→ **TASK INSTRUCTIONS**: Below are records to give again exactly; omit each image they contain.

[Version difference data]
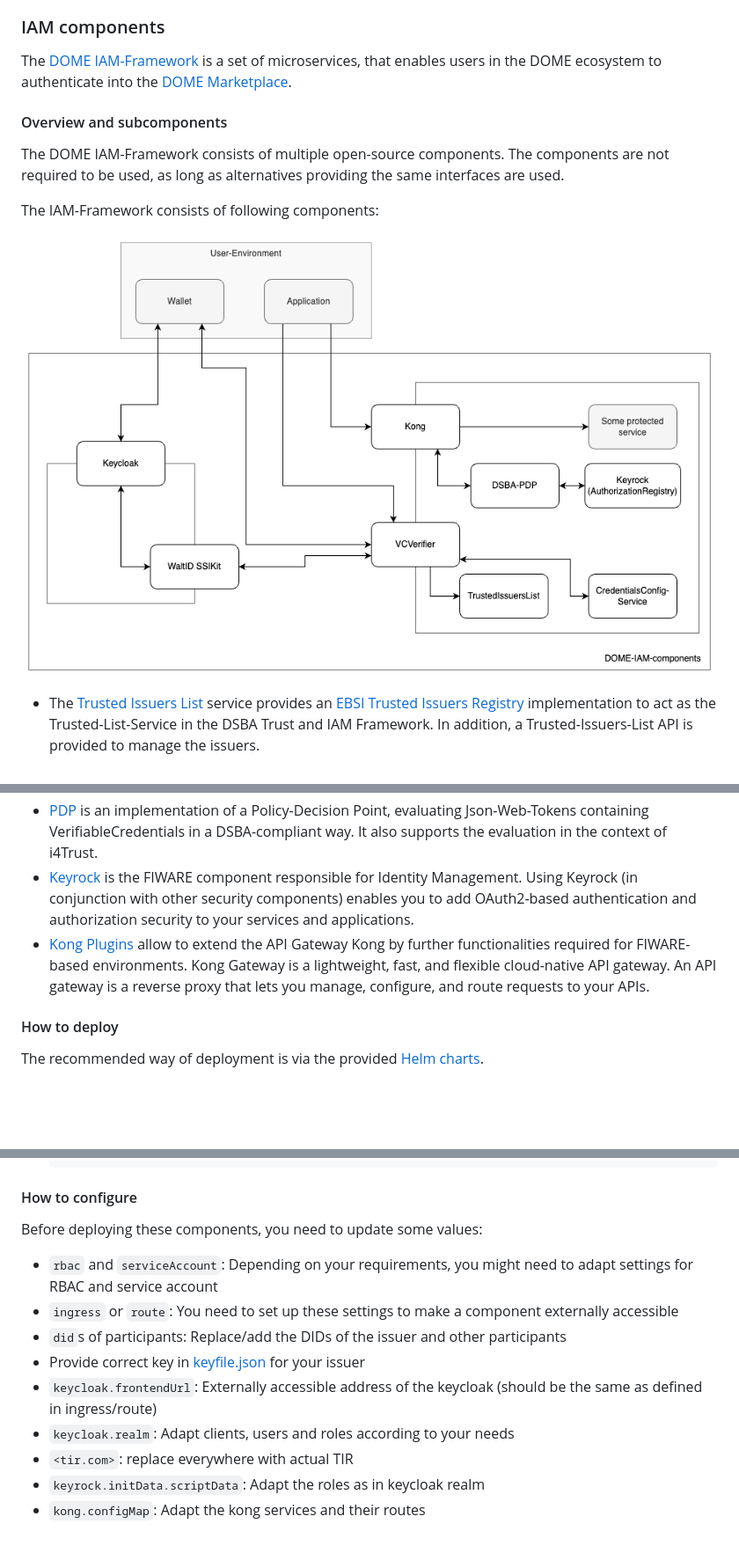
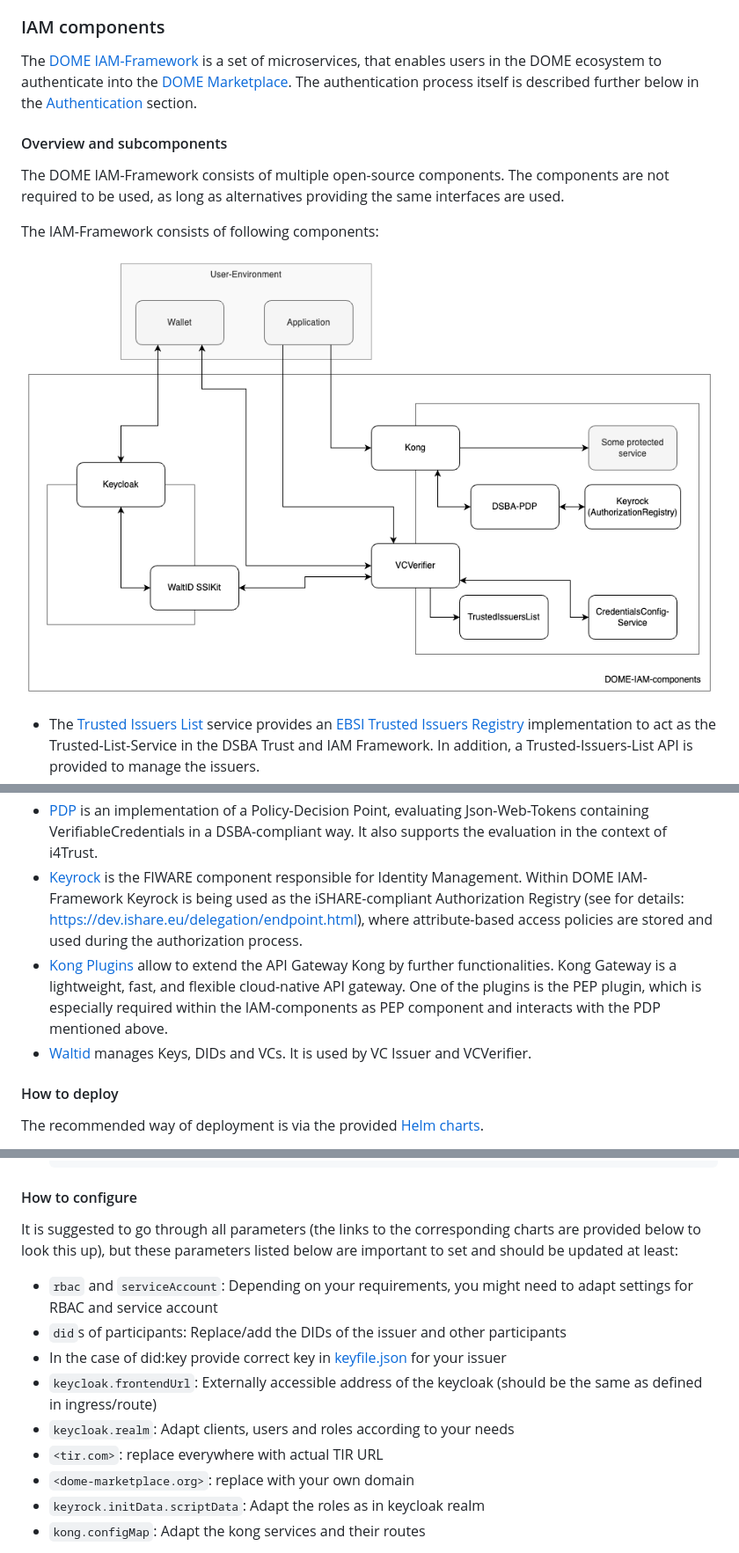
Before and after one commit to DOME-Marketplace/integration-guide, a Markdown page: README.md, 3 parts joined by grey strips. Shown: that part at 88% size. Rendered like a GitHub page; blank space fills up the shorter version.

```diff
--- a/README.md
+++ b/README.md
@@ -410,7 +410,8 @@ via [additional environment variables](https://github.com/FIWARE/helm-charts/blo
 ### IAM components
 
 The [DOME IAM-Framework](https://github.com/DOME-Marketplace/iam-components) is a set of microservices, that enables
-users in the DOME ecosystem to authenticate into the [DOME Marketplace](https://dome-marketplace.org).
+users in the DOME ecosystem to authenticate into the [DOME Marketplace](https://dome-marketplace.org). The authentication process itself is
+described further below in the [Authentication](#authentication) section.
 
 #### Overview and subcomponents
 
@@ -419,7 +420,7 @@ as alternatives providing the same interfaces are used.
 
 The IAM-Framework consists of following components:
 
-![IAM-components](./doc/img/iam.png)
+![IAM-components](doc/img/iam.png)
 
 * The [Trusted Issuers List](https://github.com/fiware/trusted-issuers-list) service provides an [EBSI Trusted Issuers Registry](https://hub.ebsi.eu/apis/pilot/trusted-issuers-registry/v4) implementation to act as
 the Trusted-List-Service in the DSBA Trust and IAM Framework. In addition, a Trusted-Issuers-List API is provided to
@@ -433,11 +434,13 @@ the issuers list endpoints to validate against, when checking access for a certa
 the OIDC4VCI-Protocol to compliant wallets.
 * [PDP](https://github.com/fiware/dsba-pdp) is an implementation of a Policy-Decision Point, evaluating Json-Web-Tokens containing VerifiableCredentials in a
 DSBA-compliant way. It also supports the evaluation in the context of i4Trust.
-* [Keyrock](https://github.com/ging/fiware-idm) is the FIWARE component responsible for Identity Management. Using Keyrock (in conjunction with other security
-components) enables you to add OAuth2-based authentication and authorization security to your services and applications.
-* [Kong Plugins](https://github.com/fiware/kong-plugins-fiware) allow to extend the API Gateway Kong by further functionalities required for FIWARE-based environments. Kong
-Gateway is a lightweight, fast, and flexible cloud-native API gateway. An API gateway is a reverse proxy that lets you
-manage, configure, and route requests to your APIs.
+* [Keyrock](https://github.com/ging/fiware-idm) is the FIWARE component responsible for Identity Management. Within DOME IAM-Framework Keyrock is being
+used as the iSHARE-compliant Authorization Registry (see for details: https://dev.ishare.eu/delegation/endpoint.html),
+where attribute-based access policies are stored and used during the authorization process.
+* [Kong Plugins](https://github.com/fiware/kong-plugins-fiware) allow to extend the API Gateway Kong by further functionalities. Kong Gateway is a lightweight,
+fast, and flexible cloud-native API gateway. One of the plugins is the PEP plugin, which is especially required within
+the IAM-components as PEP component and interacts with the PDP mentioned above.
+* [Waltid](https://github.com/walt-id/waltid-ssikit) manages Keys, DIDs and VCs. It is used by VC Issuer and VCVerifier.
 
 #### How to deploy
 
@@ -465,17 +468,17 @@ iam-components can be used as followed:
 
 #### How to configure
 
-Before deploying these components, you need to update some values:
+It is suggested to go through all parameters (the links to the corresponding charts are provided below to look this up),
+but these parameters listed below are important to set and should be updated at least:
 
 * `rbac` and `serviceAccount`: Depending on your requirements, you might need to adapt settings for RBAC and service
   account
-* `ingress` or `route`: You need to set up these settings to make a component externally accessible
 * `did`s of participants: Replace/add the DIDs of the issuer and other participants
-* Provide correct key in [keyfile.json](https://github.com/DOME-Marketplace/iam-components/blob/main/charts/iam-components/templates/keycloak.yaml)
-  for your issuer
+* In the case of did:key provide correct key in [keyfile.json](https://github.com/DOME-Marketplace/iam-components/blob/main/charts/iam-components/templates/keycloak.yaml) for your issuer
 * `keycloak.frontendUrl`: Externally accessible address of the keycloak (should be the same as defined in ingress/route)
 * `keycloak.realm`: Adapt clients, users and roles according to your needs
-* `<tir.com>`: replace everywhere with actual TIR
+* `<tir.com>`: replace everywhere with actual TIR URL
+* `<dome-marketplace.org>`: replace with your own domain
 * `keyrock.initData.scriptData`: Adapt the roles as in keycloak realm
 * `kong.configMap`: Adapt the kong services and their routes
 
```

→ **RESULT**:
Before and after one commit to DOME-Marketplace/integration-guide, a Markdown page: README.md, 3 parts joined by grey strips. Shown: that part at 88% size. Rendered like a GitHub page; blank space fills up the shorter version.

```diff
--- a/README.md
+++ b/README.md
@@ -410,7 +410,8 @@ via [additional environment variables](https://github.com/FIWARE/helm-charts/blo
 ### IAM components
 
 The [DOME IAM-Framework](https://github.com/DOME-Marketplace/iam-components) is a set of microservices, that enables
-users in the DOME ecosystem to authenticate into the [DOME Marketplace](https://dome-marketplace.org).
+users in the DOME ecosystem to authenticate into the [DOME Marketplace](https://dome-marketplace.org). The authentication process itself is
+described further below in the [Authentication](#authentication) section.
 
 #### Overview and subcomponents
 
@@ -419,7 +420,7 @@ as alternatives providing the same interfaces are used.
 
 The IAM-Framework consists of following components:
 
-![IAM-components](./doc/img/iam.png)
+![IAM-components](doc/img/iam.png)
 
 * The [Trusted Issuers List](https://github.com/fiware/trusted-issuers-list) service provides an [EBSI Trusted Issuers Registry](https://hub.ebsi.eu/apis/pilot/trusted-issuers-registry/v4) implementation to act as
 the Trusted-List-Service in the DSBA Trust and IAM Framework. In addition, a Trusted-Issuers-List API is provided to
@@ -433,11 +434,13 @@ the issuers list endpoints to validate against, when checking access for a certa
 the OIDC4VCI-Protocol to compliant wallets.
 * [PDP](https://github.com/fiware/dsba-pdp) is an implementation of a Policy-Decision Point, evaluating Json-Web-Tokens containing VerifiableCredentials in a
 DSBA-compliant way. It also supports the evaluation in the context of i4Trust.
-* [Keyrock](https://github.com/ging/fiware-idm) is the FIWARE component responsible for Identity Management. Using Keyrock (in conjunction with other security
-components) enables you to add OAuth2-based authentication and authorization security to your services and applications.
-* [Kong Plugins](https://github.com/fiware/kong-plugins-fiware) allow to extend the API Gateway Kong by further functionalities required for FIWARE-based environments. Kong
-Gateway is a lightweight, fast, and flexible cloud-native API gateway. An API gateway is a reverse proxy that lets you
-manage, configure, and route requests to your APIs.
+* [Keyrock](https://github.com/ging/fiware-idm) is the FIWARE component responsible for Identity Management. Within DOME IAM-Framework Keyrock is being
+used as the iSHARE-compliant Authorization Registry (see for details: https://dev.ishare.eu/delegation/endpoint.html),
+where attribute-based access policies are stored and used during the authorization process.
+* [Kong Plugins](https://github.com/fiware/kong-plugins-fiware) allow to extend the API Gateway Kong by further functionalities. Kong Gateway is a lightweight,
+fast, and flexible cloud-native API gateway. One of the plugins is the PEP plugin, which is especially required within
+the IAM-components as PEP component and interacts with the PDP mentioned above.
+* [Waltid](https://github.com/walt-id/waltid-ssikit) manages Keys, DIDs and VCs. It is used by VC Issuer and VCVerifier.
 
 #### How to deploy
 
@@ -465,17 +468,17 @@ iam-components can be used as followed:
 
 #### How to configure
 
-Before deploying these components, you need to update some values:
+It is suggested to go through all parameters (the links to the corresponding charts are provided below to look this up),
+but these parameters listed below are important to set and should be updated at least:
 
 * `rbac` and `serviceAccount`: Depending on your requirements, you might need to adapt settings for RBAC and service
   account
-* `ingress` or `route`: You need to set up these settings to make a component externally accessible
 * `did`s of participants: Replace/add the DIDs of the issuer and other participants
-* Provide correct key in [keyfile.json](https://github.com/DOME-Marketplace/iam-components/blob/main/charts/iam-components/templates/keycloak.yaml)
-  for your issuer
+* In the case of did:key provide correct key in [keyfile.json](https://github.com/DOME-Marketplace/iam-components/blob/main/charts/iam-components/templates/keycloak.yaml) for your issuer
 * `keycloak.frontendUrl`: Externally accessible address of the keycloak (should be the same as defined in ingress/route)
 * `keycloak.realm`: Adapt clients, users and roles according to your needs
-* `<tir.com>`: replace everywhere with actual TIR
+* `<tir.com>`: replace everywhere with actual TIR URL
+* `<dome-marketplace.org>`: replace with your own domain
 * `keyrock.initData.scriptData`: Adapt the roles as in keycloak realm
 * `kong.configMap`: Adapt the kong services and their routes
 
```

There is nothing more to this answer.